Absent a world war, redistribution of the nation's wealth is the only sure solution to economic recovery, and selling it to the American people will not be as difficult as the filthy rich imagine.
Very few individuals, comparatively speaking, will enter the 80% tax bracket. Unless you make $250,000 dollars a year, your taxes will go down and you can look forward to finally getting affordable health care and the promise of a college education for your children.
Because trickle-down economics got us into the mess, it's only fair those who caused the problem should pay to fix it, and if you have a net wealth of a million dollars or more and take home 250K you belong on the first rung of a graduated tax plan that ends up with CEO's who earn ten million a year paying eight of it back in taxes.
Of course trillion-dollar deficits and raping the filthy rich is just the beginning. We must also tell our friends in China that it's time we begin establishing a more equitable trade relationship. Since we will have to continue borrowing billions from them, I suggest we blunt the bad news with our blessing in respect to their long held desire to bring Taiwan back into the Motherland's sphere of control. I concede the powers that be on Formosa will not be pleased, but the folks in Hong Kong seem to have adjusted.
China is after all only communist on paper. In fact if you consider recent rulings by the sith lords who sit on the supreme court in regard to property rights, the citizen's of China now enjoy more protection under law for private property than you or I in the good old U S of A.
After we take from the rich to benefit everyone else, the best course of action is to invest some of the money in infrastructure projects and education, Few grasp the fact that India has spent forty years establishing its own MIT. The era when the best of the brightest came to our shores is ending to remain competitive in the twenty first century. America must again start producing something besides fat children who consume the products of other cultures,

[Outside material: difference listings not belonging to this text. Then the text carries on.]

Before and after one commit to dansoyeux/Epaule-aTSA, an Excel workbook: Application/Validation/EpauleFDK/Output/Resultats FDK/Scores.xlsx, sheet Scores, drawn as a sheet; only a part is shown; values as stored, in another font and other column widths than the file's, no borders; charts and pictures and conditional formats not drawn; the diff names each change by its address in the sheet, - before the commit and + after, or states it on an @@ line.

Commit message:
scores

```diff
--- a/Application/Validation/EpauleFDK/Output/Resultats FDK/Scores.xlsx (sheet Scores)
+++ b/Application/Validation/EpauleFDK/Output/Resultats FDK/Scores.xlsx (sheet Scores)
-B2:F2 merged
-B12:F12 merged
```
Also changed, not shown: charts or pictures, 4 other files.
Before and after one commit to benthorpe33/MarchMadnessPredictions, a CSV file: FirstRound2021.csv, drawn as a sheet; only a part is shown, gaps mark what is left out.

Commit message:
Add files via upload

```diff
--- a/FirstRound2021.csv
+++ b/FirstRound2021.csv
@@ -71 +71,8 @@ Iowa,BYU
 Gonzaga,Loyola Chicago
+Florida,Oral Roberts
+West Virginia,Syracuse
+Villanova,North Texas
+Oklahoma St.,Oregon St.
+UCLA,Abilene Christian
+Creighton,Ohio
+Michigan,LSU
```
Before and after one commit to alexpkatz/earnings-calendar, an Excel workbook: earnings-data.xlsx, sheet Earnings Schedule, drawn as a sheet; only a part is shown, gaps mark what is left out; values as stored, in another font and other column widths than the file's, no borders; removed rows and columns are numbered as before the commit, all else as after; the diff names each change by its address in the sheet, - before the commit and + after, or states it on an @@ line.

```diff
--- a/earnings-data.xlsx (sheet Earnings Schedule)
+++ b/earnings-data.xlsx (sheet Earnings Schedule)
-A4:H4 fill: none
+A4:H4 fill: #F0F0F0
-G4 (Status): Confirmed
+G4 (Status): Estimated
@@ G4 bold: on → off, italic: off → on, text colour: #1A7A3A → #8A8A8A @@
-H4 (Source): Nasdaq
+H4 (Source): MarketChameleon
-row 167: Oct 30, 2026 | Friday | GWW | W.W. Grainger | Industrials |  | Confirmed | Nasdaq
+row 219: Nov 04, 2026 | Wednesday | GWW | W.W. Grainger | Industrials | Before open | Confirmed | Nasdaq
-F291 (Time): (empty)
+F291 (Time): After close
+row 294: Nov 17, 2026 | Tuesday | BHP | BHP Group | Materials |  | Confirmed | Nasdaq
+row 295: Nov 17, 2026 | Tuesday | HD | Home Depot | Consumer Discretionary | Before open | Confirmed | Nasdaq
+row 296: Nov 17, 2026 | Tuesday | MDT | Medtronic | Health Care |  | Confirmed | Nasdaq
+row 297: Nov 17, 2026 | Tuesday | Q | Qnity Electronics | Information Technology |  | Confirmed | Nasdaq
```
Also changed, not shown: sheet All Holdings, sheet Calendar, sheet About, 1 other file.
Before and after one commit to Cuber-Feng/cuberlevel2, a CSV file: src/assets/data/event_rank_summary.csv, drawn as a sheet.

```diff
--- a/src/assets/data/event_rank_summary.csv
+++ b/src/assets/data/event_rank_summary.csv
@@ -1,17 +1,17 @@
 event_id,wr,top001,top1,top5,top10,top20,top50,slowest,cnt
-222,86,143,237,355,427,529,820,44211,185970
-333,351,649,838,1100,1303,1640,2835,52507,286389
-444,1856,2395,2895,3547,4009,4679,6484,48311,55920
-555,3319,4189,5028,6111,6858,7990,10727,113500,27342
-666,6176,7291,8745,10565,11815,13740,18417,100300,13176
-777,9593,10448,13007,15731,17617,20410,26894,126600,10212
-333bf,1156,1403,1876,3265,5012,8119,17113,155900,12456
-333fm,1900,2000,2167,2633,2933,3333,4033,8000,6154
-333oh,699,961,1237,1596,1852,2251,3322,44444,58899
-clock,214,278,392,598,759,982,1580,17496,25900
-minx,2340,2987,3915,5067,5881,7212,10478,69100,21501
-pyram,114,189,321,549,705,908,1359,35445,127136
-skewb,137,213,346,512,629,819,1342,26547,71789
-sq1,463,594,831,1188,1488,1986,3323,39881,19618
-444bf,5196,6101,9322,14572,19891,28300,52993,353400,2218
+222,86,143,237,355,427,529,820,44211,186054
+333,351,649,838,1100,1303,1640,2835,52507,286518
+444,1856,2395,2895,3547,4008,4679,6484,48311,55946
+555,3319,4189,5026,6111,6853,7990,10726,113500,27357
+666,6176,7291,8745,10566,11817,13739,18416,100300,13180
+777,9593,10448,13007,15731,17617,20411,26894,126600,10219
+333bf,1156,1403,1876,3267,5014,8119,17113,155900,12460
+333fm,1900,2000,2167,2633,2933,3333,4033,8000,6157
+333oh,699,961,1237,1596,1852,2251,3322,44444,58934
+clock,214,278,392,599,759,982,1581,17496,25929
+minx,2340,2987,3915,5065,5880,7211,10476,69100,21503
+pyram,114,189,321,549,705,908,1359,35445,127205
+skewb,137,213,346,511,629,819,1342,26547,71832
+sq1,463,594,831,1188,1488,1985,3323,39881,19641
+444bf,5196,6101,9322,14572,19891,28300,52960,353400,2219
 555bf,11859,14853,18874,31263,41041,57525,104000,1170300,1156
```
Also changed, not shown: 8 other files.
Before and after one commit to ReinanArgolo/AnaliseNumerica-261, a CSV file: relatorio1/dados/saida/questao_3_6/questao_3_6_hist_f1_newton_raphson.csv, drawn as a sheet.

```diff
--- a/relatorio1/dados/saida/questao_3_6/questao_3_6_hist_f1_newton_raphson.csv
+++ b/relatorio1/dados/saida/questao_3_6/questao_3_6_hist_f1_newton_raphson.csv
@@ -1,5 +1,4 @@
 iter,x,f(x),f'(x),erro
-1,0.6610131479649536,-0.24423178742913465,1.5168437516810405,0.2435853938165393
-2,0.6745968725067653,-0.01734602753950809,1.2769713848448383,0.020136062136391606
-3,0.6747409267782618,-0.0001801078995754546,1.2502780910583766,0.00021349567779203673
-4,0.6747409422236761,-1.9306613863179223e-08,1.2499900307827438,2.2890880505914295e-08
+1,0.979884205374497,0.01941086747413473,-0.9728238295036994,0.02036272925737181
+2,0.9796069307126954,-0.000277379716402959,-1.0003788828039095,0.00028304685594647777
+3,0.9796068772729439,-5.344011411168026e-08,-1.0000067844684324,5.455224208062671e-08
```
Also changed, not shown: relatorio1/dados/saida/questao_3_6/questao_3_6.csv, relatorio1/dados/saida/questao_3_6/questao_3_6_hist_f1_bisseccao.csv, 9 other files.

George Bush and friends have spent what was left of our inheritance and saddled us with a debt our great grandchildren will find staggering. Unless decisive action and reform occur in the next few years we are in danger of becoming the declining Roman empire of this millennium.